Listen to our Who Framed Roger Rabbit episode on:
Who Framed Roger Rabbit is a movie that would almost certainly never be made today. A noirish murder mystery based in a 1940s Los Angeles populated by the iconic animated stars of both Disney and Warner Bros studios? The human lead played by a stocky, middle-aged British character actor? All featured in a script packed with violence and overt sexual innuendo? Marketing executives would either laugh themselves to death or go into palpitations if presented with the script today.
And yet, in 1988 Robert Zemeckis and Steven Spielberg not only got the film off the ground, it became one of the most successful movies of the decade – a smash hit with both audiences and film critics around the world.

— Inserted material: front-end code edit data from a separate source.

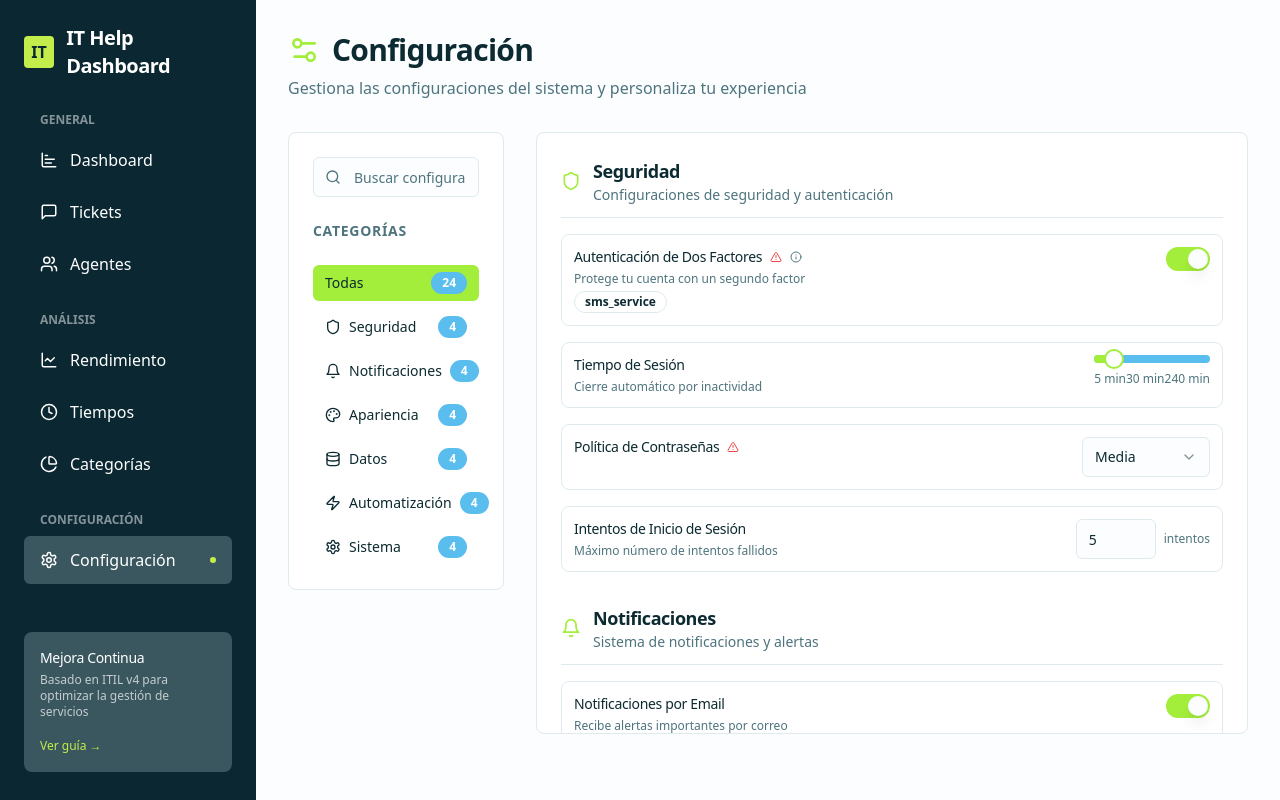
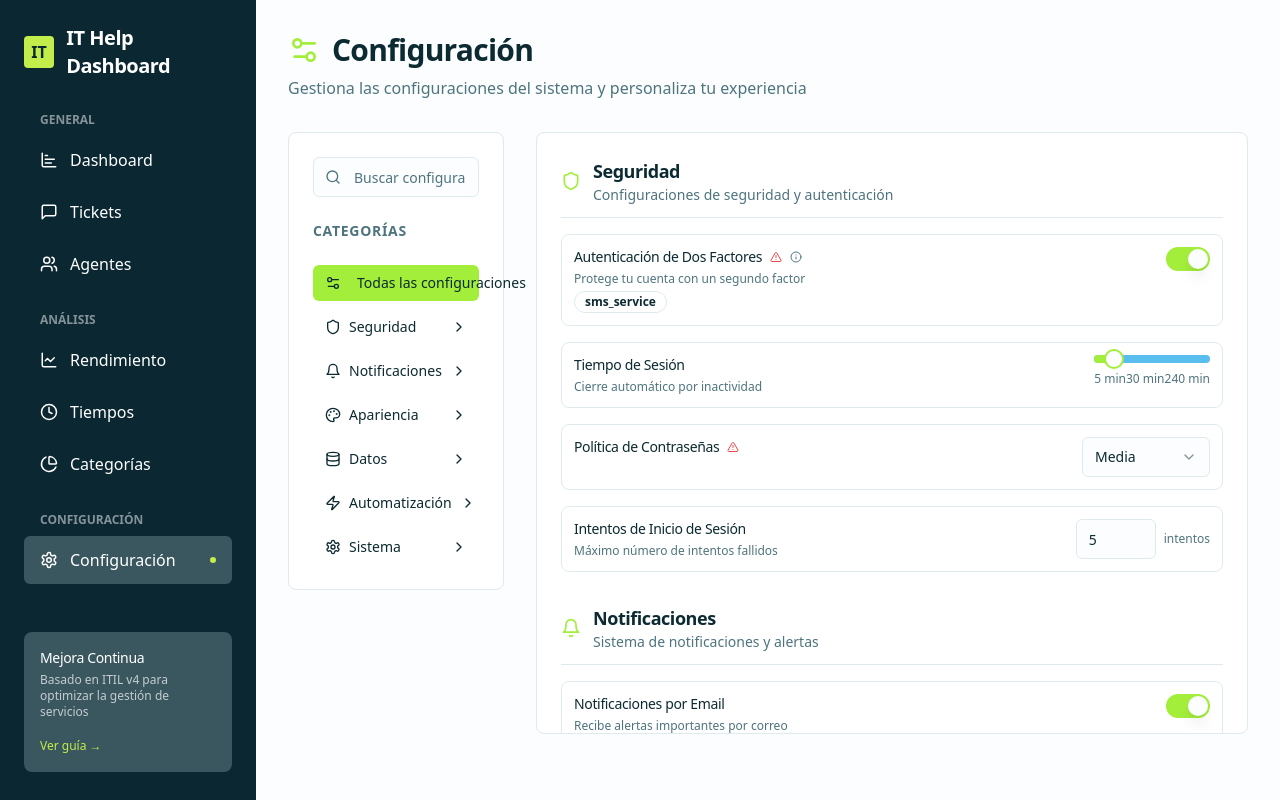
Before and after one commit to branzontech/helpdesk-insights-dashboard, a React (Vite) app: page /settings in a window 1280 px wide. Built offline with nearby package versions, Linux system fonts and the light colour scheme.

Commit message:
Remove numbers from settings navigation
Remove numbers from the settings navigation menu and add sub-menus to the configuration navigation items.

```diff
--- a/src/pages/Settings.tsx
+++ b/src/pages/Settings.tsx
@@ -1,9 +1,9 @@
 import React, { useState, useMemo } from 'react';
-import { Search, Settings2 } from 'lucide-react';
+import { Search, Settings2, ChevronDown, ChevronRight } from 'lucide-react';
 import { Input } from '@/components/ui/input';
 import { ScrollArea } from '@/components/ui/scroll-area';
-import { Badge } from '@/components/ui/badge';
 import { Button } from '@/components/ui/button';
+import { Collapsible, CollapsibleContent, CollapsibleTrigger } from '@/components/ui/collapsible';
 import { useSettingsData } from '@/hooks/useSettingsData';
 import { SettingItem } from '@/components/settings/SettingItem';
 import Sidebar from '@/components/dashboard/Sidebar';
@@ -11,6 +11,7 @@ import Sidebar from '@/components/dashboard/Sidebar';
 export default function Settings() {
   const [searchTerm, setSearchTerm] = useState('');
   const [selectedCategory, setSelectedCategory] = useState<string>('all');
+  const [openCategories, setOpenCategories] = useState<Record<string, boolean>>({});
 
   const { categories, filteredSettings } = useSettingsData({
     searchTerm,
@@ -23,6 +24,13 @@ export default function Settings() {
       return acc;
     }, {} as Record<string, typeof filteredSettings>);
   }, [categories, filteredSettings]);
+
+  const toggleCategory = (categoryId: string) => {
+    setOpenCategories(prev => ({
+      ...prev,
+      [categoryId]: !prev[categoryId]
+    }));
+  };
 
   return (
     <div className="min-h-screen bg-background">
@@ -68,31 +76,64 @@ export default function Settings() {
                     variant={selectedCategory === 'all' ? 'default' : 'ghost'}
                     size="sm"
                     onClick={() => setSelectedCategory('all')}
-                    className="w-full justify-between"
+                    className="w-full justify-start"
                   >
-                    <span>Todas</span>
-                    <Badge variant="secondary" className="ml-auto">
-                      {filteredSettings.length}
-                    </Badge>
+                    <Settings2 className="h-4 w-4 mr-2" />
+                    <span>Todas las configuraciones</span>
                   </Button>
 
-                  {categories.map((category) => (
+                  {categories.map((category) => {
+                    const categorySettings = settingsByCategory[category.id] || [];
+                    const isOpen = openCategories[category.id];
+
+                    return (
+                      <div key={category.id} className="space-y-1">
+                        <Collapsible open={isOpen} onOpenChange={() => toggleCategory(category.id)}>
+                          <CollapsibleTrigger asChild>
                             <Button
-                      key={category.id}
-                      variant={selectedCategory === category.id ? 'default' : 'ghost'}
+                              variant="ghost"
                               size="sm"
-                      onClick={() => setSelectedCategory(category.id)}
-                      className="w-full justify-between"
+                              className="w-full justify-start hover:bg-muted/50"
                             >
-                      <div className="flex items-center gap-2">
+                              <div className="flex items-center gap-2 flex-1">
                                 <category.icon className="h-4 w-4" />
                                 <span>{category.name}</span>
                               </div>
-                      <Badge variant="secondary" className="ml-auto">
-                        {settingsByCategory[category.id]?.length || 0}
-                      </Badge>
+                              {isOpen ? (
+                                <ChevronDown className="h-4 w-4" />
+                              ) : (
+                                <ChevronRight className="h-4 w-4" />
+                              )}
+                            </Button>
+                          </CollapsibleTrigger>
+
+                          <CollapsibleContent className="space-y-1">
+                            {categorySettings.slice(0, 5).map((setting) => (
+                              <Button
+                                key={setting.id}
+                                variant="ghost"
+                                size="sm"
+                                onClick={() => setSelectedCategory(category.id)}
+                                className="w-full justify-start pl-8 text-xs text-muted-foreground hover:text-foreground"
+                              >
+                                <span className="truncate">{setting.name}</span>
                               </Button>
                             ))}
+                            {categorySettings.length > 5 && (
+                              <Button
+                                variant="ghost"
+                                size="sm"
+                                onClick={() => setSelectedCategory(category.id)}
+                                className="w-full justify-start pl-8 text-xs text-muted-foreground hover:text-foreground"
+                              >
+                                <span>Ver todas ({categorySettings.length})</span>
+                              </Button>
+                            )}
+                          </CollapsibleContent>
+                        </Collapsible>
+                      </div>
+                    );
+                  })}
                 </div>
               </div>
             </div>
```
Lines whose indentation alone changed are shown as unchanged.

Looking back on the film today, it feels both ahead of its time and unapologetically retro. Nostalgic in-jokes Dumbo’s peanut-driven pay scale and the sad fate of Betty Boop are combined with groundbreaking effects work and a subversive streak of adult humour.
Despite that adult humour, much of the film’s appeal in 2017 depends on having seen it as a child. From the imaginative leaps the film demands – the central plot is both paper thin and needlessly complicated – to the impact of Christopher Lloyd’s chilling portrayal of Judge Doom, the film is much more effective if viewed at an impressionable age. Without the warm glow of nostalgia, you may pick up on a few more of the film’s more mature references, but you may also find elements of the film more than a little problematic, and Roger’s relentless zaniness surprisingly grating.

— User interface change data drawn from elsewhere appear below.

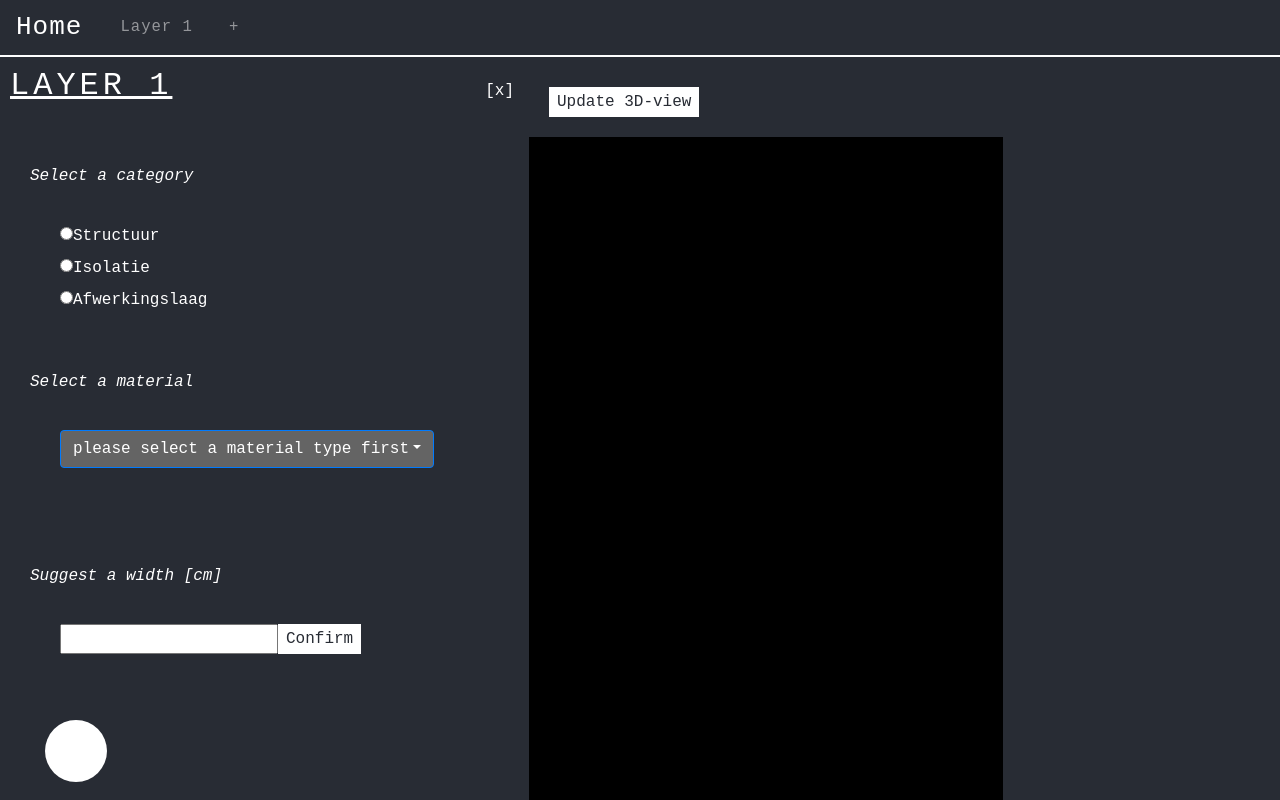
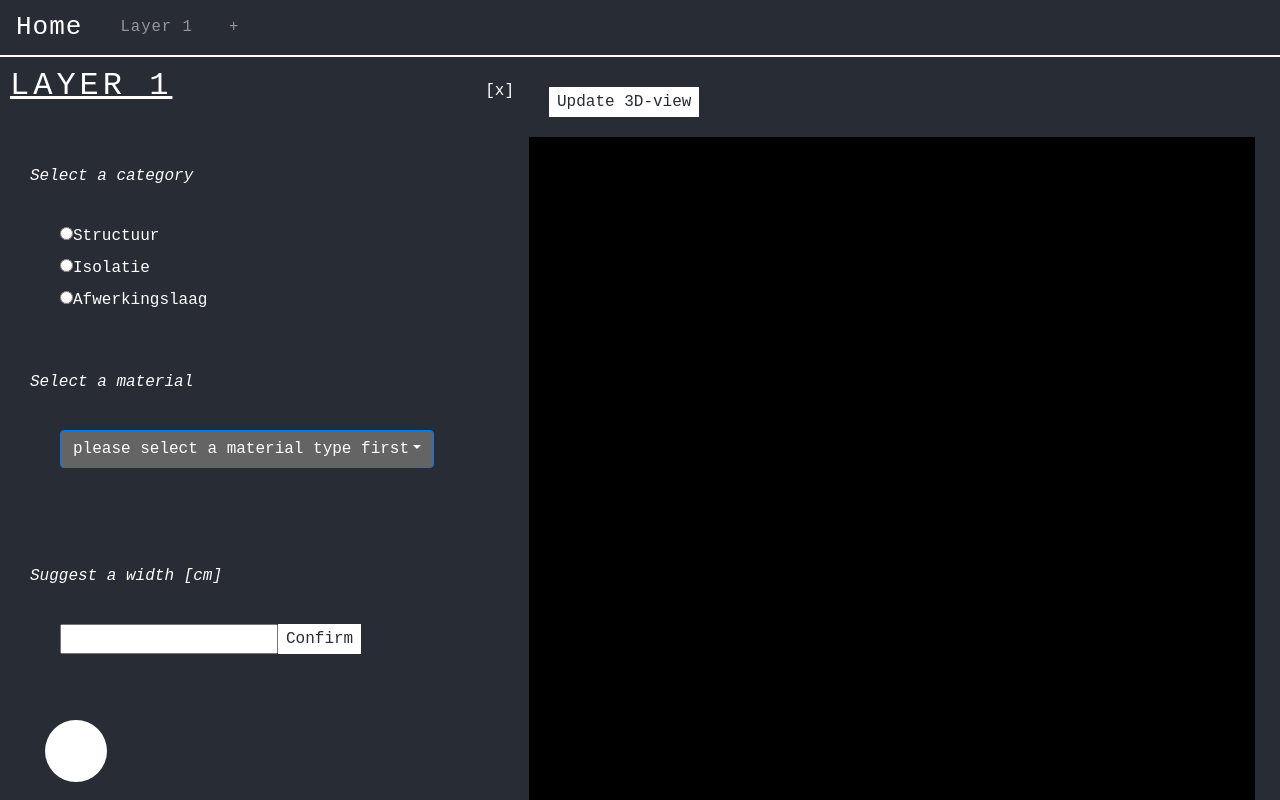
Before and after one commit to directorjoelhayes/APP2, a React (Create React App) app: page /Laag in a window 1280 px wide. Shown: the top 800 px of the page. Built offline with nearby package versions, Linux system fonts and the light colour scheme.

Commit message:
Update Cube.js

```diff
--- a/src/Berekeningen/Cube.js
+++ b/src/Berekeningen/Cube.js
@@ -1,9 +1,7 @@
-import '../App.css';
 import React, { Component} from 'react';
 import ReactDOM from "react-dom";
 import * as THREE from "three";
 import {OrbitControls} from 'three/examples/jsm/controls/OrbitControls';
-
 import {connect} from 'react-redux'
 
 
@@ -47,7 +45,8 @@ addCube(){
   // //reset scene from cubes
 
   this.scene = new THREE.Scene()
-  var canvasWidth = document.getElementById('canvas').clientWidth;
+  var canvasWidth = document.getElementById('canvas-container').clientWidth;
+  console.log(canvasWidth);
   var camera = new THREE.PerspectiveCamera( 75, canvasWidth/window.innerHeight, 0.1, 1000);
   var renderer = new THREE.WebGLRenderer();
 
@@ -125,7 +124,8 @@ addCube(){
 componentDidMount() {
 
     this.scene = new THREE.Scene()
-    var canvasWidth = document.getElementById('canvas').clientWidth;
+    var canvasWidth = document.getElementById('canvas-container').clientWidth;
+    console.log(canvasWidth);
     var camera = new THREE.PerspectiveCamera( 75, canvasWidth/window.innerHeight, 0.1, 1000);
     var renderer = new THREE.WebGLRenderer();
 
@@ -168,10 +168,8 @@ render() {
           <button onClick={()=>this.addCube()}>Update 3D-view</button>
         </div>
       </div>
-      <div className="canvas" id="canvas">
-        <div ref={ref => (this.mount = ref)}/>
+      <div className="canvas" id="canvas-container" ref={ref => (this.mount = ref)}/>
       </div>
-    </div>
   )
 
 
```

In terms of an actual sequel, director Robert Zemeckis has said, “The current corporate Disney culture has no interest in Roger, and they certainly don’t like Jessica at all.” With this in mind, even a reboot seems rather unlikely, at least in anything close to the tone of the original movie. So for better or worse, Who Framed Roger Rabbit seems fated to exist as a Hollywood curio – a beloved mainstream hit that nobody really knows what to do with.

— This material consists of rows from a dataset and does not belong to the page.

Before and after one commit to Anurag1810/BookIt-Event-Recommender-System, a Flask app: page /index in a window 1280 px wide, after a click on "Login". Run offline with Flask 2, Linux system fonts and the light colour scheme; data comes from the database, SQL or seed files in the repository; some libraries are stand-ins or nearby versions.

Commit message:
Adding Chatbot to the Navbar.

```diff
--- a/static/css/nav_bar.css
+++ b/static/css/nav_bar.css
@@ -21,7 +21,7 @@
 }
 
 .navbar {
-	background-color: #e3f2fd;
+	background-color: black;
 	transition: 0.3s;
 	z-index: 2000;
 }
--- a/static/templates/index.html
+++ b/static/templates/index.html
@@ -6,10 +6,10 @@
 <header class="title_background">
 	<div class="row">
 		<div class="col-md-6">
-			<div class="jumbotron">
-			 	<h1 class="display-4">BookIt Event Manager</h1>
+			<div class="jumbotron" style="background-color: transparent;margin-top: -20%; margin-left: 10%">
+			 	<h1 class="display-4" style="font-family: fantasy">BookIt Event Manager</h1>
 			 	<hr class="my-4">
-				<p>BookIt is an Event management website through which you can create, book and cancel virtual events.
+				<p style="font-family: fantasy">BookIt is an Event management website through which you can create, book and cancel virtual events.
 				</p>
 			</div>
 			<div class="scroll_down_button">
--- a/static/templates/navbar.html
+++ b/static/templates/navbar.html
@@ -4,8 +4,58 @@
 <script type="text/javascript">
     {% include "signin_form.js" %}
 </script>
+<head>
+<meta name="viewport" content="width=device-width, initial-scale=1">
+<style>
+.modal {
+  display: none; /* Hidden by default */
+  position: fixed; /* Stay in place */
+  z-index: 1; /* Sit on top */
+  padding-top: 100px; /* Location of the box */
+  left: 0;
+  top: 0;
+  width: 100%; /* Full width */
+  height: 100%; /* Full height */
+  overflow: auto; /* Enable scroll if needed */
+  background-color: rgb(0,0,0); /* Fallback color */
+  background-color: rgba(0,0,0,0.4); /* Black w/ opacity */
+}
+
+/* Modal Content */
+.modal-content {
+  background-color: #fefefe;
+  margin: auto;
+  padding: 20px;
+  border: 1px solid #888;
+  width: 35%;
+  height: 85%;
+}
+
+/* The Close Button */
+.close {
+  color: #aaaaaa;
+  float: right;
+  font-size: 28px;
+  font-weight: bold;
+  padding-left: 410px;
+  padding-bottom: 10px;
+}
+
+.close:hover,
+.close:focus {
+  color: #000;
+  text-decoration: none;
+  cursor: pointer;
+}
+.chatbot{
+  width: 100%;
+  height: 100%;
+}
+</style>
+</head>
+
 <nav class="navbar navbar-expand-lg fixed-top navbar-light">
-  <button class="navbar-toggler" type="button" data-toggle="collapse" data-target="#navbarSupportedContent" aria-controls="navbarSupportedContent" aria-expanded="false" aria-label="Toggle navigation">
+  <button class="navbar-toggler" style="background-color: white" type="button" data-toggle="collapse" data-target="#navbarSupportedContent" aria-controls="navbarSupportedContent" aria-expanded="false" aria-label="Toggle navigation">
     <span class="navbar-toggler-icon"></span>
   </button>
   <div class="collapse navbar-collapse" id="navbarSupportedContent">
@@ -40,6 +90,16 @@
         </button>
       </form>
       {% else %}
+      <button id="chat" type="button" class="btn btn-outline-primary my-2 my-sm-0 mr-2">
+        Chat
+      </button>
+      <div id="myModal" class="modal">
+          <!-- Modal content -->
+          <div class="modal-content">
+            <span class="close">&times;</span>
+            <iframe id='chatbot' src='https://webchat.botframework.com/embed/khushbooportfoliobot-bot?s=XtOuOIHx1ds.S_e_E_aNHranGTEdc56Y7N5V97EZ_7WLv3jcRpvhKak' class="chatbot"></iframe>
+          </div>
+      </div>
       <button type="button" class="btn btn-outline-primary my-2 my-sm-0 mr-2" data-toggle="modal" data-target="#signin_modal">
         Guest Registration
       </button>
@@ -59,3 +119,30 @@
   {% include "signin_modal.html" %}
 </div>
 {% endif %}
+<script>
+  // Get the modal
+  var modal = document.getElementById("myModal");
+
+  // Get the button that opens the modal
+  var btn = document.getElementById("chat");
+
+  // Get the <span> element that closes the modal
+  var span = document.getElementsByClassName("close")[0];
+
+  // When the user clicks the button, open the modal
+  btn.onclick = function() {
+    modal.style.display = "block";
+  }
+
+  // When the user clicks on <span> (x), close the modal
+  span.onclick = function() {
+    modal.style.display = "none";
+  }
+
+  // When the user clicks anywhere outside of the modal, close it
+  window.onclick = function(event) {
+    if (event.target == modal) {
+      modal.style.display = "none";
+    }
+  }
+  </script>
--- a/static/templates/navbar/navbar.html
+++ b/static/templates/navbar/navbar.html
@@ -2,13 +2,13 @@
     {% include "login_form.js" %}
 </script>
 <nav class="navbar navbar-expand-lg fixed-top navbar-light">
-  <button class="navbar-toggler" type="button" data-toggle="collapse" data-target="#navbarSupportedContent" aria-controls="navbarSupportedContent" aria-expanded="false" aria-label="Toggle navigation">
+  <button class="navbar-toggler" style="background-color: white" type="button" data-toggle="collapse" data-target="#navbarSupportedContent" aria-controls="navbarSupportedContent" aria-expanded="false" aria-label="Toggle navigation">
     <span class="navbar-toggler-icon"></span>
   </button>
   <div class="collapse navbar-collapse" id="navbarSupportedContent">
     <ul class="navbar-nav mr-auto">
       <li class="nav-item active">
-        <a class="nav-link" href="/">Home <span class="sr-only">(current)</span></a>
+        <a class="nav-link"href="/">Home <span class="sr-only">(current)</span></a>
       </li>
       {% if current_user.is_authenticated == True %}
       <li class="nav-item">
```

Nobody except us, that is. Here for your enjoyment are our pitches for the sequels that could have been…
Harry’s Pitch | Who Framed Dodger Rabbit?
John’s Pitch | Who Framed Roger Rabbit 2: The Melancholy Death of Baby Herman
Our Who Framed Roger Rabbit episode is available on iTunes, Stitcher, aCast and various other podcasting platforms. If you like what you hear, please take the time to write us a quick review – it really helps our visibility.
You can also let us know your sequel ideas for this classic comedy in the comments section below, or by messaging us on Facebook or Twitter. The best comments will receive a shout out in a future episode, with all the global fame and fortune that entails…